Windows Components Object Model

Windows Components Object Model is an old however widely used technology on Windows Systems. Its Attack surface is vast and can be utilized for various goals which I hope to cover in future articles.

Known Techniques

COM Hijacking

​T1546.015 - Event Triggered Execution: Component Object Model Hijacking
Adversaries may establish persistence by executing malicious content triggered by hijacked references to Component Object Model (COM) objects.

COM Elevation of Privilege - UAC Bypass

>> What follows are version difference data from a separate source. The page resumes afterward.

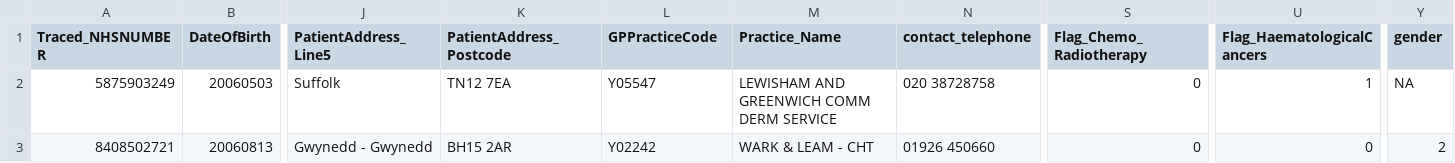
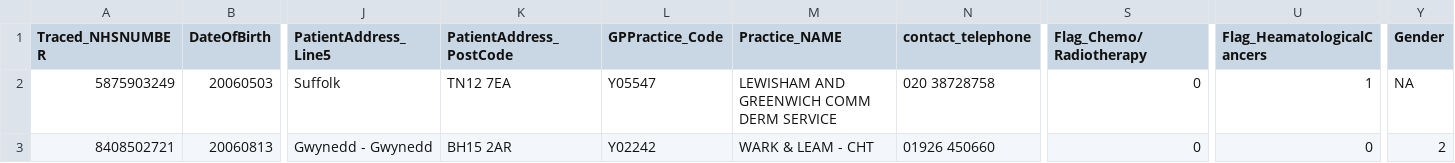
Before and after one commit to alphagov-mirror/govuk-corona-analysis, a CSV file: data/fake-data/master.csv, drawn as a sheet; only a part is shown, gaps mark what is left out; the diff names each change by its address in the sheet, - before the commit and + after, or states it on an @@ line.

Commit message:
Further column name fixes

```diff
--- a/data/fake-data/master.csv
+++ b/data/fake-data/master.csv
-K1: PatientAddress_Postcode
+K1: PatientAddress_PostCode
-L1: GPPracticeCode
+L1: GPPractice_Code
-M1: Practice_Name
+M1: Practice_NAME
-S1: Flag_Chemo_Radiotherapy
+S1: Flag_Chemo/Radiotherapy
-U1: Flag_HaematologicalCancers
+U1: Flag_HeamatologicalCancers
-Y1: gender
+Y1: Gender
```
Also changed, not shown: data/fake-data/nhs.csv, 1 other file.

​T1548.002 - Abuse Elevation Control Mechanism: Bypass User Account Control
Windows programs can elevate privileges or execute some elevated Component Object Model objects without prompting the user through the UAC notification box. An example of this is use of Rundll32 to load a specifically crafted DLL which loads an auto-elevated Component Object Model object and performs a file operation in a protected directory which would typically require elevated access.

Lateral Movement with DCOM

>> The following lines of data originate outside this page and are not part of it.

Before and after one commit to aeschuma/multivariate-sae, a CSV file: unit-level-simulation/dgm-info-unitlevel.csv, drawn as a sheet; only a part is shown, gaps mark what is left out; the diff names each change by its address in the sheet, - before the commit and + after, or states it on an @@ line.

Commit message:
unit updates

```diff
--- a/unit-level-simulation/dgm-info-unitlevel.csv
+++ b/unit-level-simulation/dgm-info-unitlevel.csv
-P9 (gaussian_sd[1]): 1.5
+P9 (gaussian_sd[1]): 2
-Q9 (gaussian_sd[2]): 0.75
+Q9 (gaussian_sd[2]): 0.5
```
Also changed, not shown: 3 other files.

​T1021.003 - Remote Services: Distributed Component Object Model
Adversaries may use Valid Accounts to interact with remote machines by taking advantage of Distributed Component Object Model (DCOM). The adversary may then perform actions as the logged-on user.

Code Execution

​T1559.001 - Inter-Process Communication: Component Object Model
Adversaries may use various COM objects to achieve their goals, some of their goals can be, Arbitrary code execution, Creating Schedules Tasks, Modification of Registry or Files, etc.

COM / DCOM reading material

Main Source

General COM Internals

COM Hijacking / Persistence

DCOM Lateral Movement

COM Privilege Escalation / UAC Bypasses